For young, risky companies, acquiring shares in portions is a smart strategy. It limits your initial outlay and gives you a chance to buy again if shares experience an unwarranted drop.

For example, look at Internet stalwarts (NASDAQ:AMZN) and Yahoo! (NASDAQ:YHOO). Both companies' stock soared several thousand percent in the 1990s, only to have the share prices whacked more than 90% in the two years following 2000. While most investors were licking their wounds and kicking themselves for not selling sooner, sharp investors who saw the long-term value and competitive edges in these companies were taking advantage of the pessimism. 

Buying shares of Amazon and Yahoo! near their low at the start of 2002 would have earned you 742% and 192%, respectively, on that new money. The larger economic conditions had only a temporary impact on the proven business models behind Amazon and Yahoo!

Buy again
Other great companies such as Cisco Systems and Starbucks have similarly experienced big drops in share price only to come roaring back afterward. Investors who focused on the underlying business, rather than the stock prices, were more likely to grab the opportunity for significant profits.

The final caveat with this method is to ensure that you aren't throwing good money at a truly deteriorating company -- hence the importance of understanding the underlying business. In their Motley Fool Stock Advisor service, David and Tom Gardner track all their investments for re-recommendations to buy, and this diligence pays off. As of January 2007, the average performance of companies they re-recommend for investments is 80.5%, compared with the 67.1% performance of all company recommendations. If you'd like to see which stocks they recommend you buy again -- and again and again -- you can click here and get a 30-day trial of the service for free.

This article was originally published on Feb. 12, 2007. It has been updated.

Amazon, Starbucks, and Yahoo! are Motley Fool Stock Advisor recommendations. Colgate-Palmolive is an Inside Value recommendation, and Johnson & Johnson is an Income Investor pick.

Fool contributor Dave Mock is also the author of The Qualcomm Equation. He buys pogs again and again -- more for sentimental than intrinsic value. He owns shares of Starbucks. The Motley Fool has a disclosure policy.

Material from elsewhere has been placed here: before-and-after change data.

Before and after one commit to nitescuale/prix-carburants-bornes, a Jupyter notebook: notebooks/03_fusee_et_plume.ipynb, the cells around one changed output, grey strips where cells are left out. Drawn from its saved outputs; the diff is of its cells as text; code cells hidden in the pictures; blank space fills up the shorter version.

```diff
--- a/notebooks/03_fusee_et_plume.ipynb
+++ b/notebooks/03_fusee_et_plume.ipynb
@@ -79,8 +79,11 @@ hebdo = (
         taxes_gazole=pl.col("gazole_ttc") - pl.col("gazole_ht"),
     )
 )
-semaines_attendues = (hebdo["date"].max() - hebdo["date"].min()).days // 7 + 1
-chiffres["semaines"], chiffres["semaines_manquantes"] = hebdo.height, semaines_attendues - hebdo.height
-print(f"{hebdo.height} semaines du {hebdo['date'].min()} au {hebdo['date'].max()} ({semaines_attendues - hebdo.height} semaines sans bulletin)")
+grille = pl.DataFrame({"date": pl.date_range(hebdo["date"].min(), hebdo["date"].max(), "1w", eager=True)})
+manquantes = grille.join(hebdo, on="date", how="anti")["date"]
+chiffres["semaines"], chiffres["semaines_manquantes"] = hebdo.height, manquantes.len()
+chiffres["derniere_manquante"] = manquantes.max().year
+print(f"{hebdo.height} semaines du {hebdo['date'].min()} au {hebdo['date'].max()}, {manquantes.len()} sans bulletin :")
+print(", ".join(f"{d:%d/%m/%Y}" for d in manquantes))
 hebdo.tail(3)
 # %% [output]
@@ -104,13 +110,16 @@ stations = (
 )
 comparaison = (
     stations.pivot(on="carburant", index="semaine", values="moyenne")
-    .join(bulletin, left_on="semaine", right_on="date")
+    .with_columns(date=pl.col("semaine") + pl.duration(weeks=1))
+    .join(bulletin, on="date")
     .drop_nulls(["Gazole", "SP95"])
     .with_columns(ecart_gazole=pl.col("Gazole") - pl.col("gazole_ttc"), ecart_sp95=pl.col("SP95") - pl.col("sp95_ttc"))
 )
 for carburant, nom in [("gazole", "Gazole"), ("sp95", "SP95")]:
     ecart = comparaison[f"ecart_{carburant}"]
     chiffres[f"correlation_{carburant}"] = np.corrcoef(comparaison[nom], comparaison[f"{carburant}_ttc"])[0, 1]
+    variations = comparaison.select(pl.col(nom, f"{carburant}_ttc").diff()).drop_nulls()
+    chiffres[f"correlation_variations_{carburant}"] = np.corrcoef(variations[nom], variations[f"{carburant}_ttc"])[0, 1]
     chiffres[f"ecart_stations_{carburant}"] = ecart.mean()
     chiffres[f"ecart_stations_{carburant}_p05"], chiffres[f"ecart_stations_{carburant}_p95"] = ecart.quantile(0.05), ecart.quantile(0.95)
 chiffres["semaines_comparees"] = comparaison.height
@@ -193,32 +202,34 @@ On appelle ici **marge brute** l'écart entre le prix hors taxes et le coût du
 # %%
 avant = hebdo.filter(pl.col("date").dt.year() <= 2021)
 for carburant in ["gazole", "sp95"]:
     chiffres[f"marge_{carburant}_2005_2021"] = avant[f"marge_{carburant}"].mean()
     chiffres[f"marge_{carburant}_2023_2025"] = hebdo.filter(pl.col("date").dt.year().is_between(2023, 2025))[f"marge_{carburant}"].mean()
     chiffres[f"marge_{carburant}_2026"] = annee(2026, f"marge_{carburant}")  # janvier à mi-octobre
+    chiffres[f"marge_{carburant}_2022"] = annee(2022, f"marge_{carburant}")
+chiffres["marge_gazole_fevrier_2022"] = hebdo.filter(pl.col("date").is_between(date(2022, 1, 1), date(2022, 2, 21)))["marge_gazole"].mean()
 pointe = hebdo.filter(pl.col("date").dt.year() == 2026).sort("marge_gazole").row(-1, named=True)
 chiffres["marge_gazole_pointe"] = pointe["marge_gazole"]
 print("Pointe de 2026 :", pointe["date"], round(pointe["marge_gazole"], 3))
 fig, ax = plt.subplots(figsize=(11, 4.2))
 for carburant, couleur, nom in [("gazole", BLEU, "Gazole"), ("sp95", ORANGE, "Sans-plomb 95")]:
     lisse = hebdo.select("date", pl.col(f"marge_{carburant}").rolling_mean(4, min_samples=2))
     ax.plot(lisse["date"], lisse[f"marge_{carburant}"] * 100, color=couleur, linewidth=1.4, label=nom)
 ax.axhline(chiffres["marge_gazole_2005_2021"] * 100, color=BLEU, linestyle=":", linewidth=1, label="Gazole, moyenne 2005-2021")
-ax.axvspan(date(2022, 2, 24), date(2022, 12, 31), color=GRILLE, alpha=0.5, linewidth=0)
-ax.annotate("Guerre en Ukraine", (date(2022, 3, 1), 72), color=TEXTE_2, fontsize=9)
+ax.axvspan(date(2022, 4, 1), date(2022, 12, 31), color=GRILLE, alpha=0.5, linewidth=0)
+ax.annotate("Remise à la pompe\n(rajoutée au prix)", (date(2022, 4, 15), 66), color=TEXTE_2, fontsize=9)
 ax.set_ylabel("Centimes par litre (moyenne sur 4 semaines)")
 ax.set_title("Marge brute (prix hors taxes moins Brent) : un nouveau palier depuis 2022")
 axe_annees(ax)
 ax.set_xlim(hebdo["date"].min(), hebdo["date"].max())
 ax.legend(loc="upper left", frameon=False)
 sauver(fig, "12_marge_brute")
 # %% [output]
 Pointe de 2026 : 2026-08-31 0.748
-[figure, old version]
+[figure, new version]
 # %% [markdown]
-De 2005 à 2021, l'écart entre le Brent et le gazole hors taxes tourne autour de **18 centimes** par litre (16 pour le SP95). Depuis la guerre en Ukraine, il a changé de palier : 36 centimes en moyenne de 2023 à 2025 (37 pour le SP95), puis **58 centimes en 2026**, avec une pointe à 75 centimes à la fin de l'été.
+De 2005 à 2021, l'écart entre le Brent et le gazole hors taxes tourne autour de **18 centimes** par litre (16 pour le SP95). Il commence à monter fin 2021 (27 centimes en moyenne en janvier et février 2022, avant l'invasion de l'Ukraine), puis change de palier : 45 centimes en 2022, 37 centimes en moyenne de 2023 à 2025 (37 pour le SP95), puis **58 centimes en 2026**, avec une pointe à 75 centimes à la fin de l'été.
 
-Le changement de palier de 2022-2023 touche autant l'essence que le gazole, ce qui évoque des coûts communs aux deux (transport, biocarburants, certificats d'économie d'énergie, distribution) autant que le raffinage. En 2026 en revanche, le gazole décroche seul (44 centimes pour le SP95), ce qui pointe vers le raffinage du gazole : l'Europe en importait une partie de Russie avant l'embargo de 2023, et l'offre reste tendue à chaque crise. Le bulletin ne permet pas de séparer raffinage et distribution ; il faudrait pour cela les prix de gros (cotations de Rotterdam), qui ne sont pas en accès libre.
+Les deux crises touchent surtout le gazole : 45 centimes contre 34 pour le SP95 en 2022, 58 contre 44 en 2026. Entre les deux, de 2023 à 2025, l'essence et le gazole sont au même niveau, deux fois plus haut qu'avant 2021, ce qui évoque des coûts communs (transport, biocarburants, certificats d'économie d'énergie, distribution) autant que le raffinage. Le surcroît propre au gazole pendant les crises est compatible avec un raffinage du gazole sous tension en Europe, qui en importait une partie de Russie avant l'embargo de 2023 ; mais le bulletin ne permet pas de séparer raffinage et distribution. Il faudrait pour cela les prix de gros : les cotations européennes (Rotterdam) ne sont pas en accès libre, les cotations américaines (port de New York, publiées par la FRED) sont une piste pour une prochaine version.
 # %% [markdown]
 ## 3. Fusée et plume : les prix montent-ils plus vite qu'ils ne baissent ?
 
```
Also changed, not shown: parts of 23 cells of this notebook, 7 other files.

This article represents the opinion of the writer, who may disagree with the “official” recommendation position of a Motley Fool premium advisory service. We’re motley! Questioning an investing thesis -- even one of our own -- helps us all think critically about investing and make decisions that help us become smarter, happier, and richer.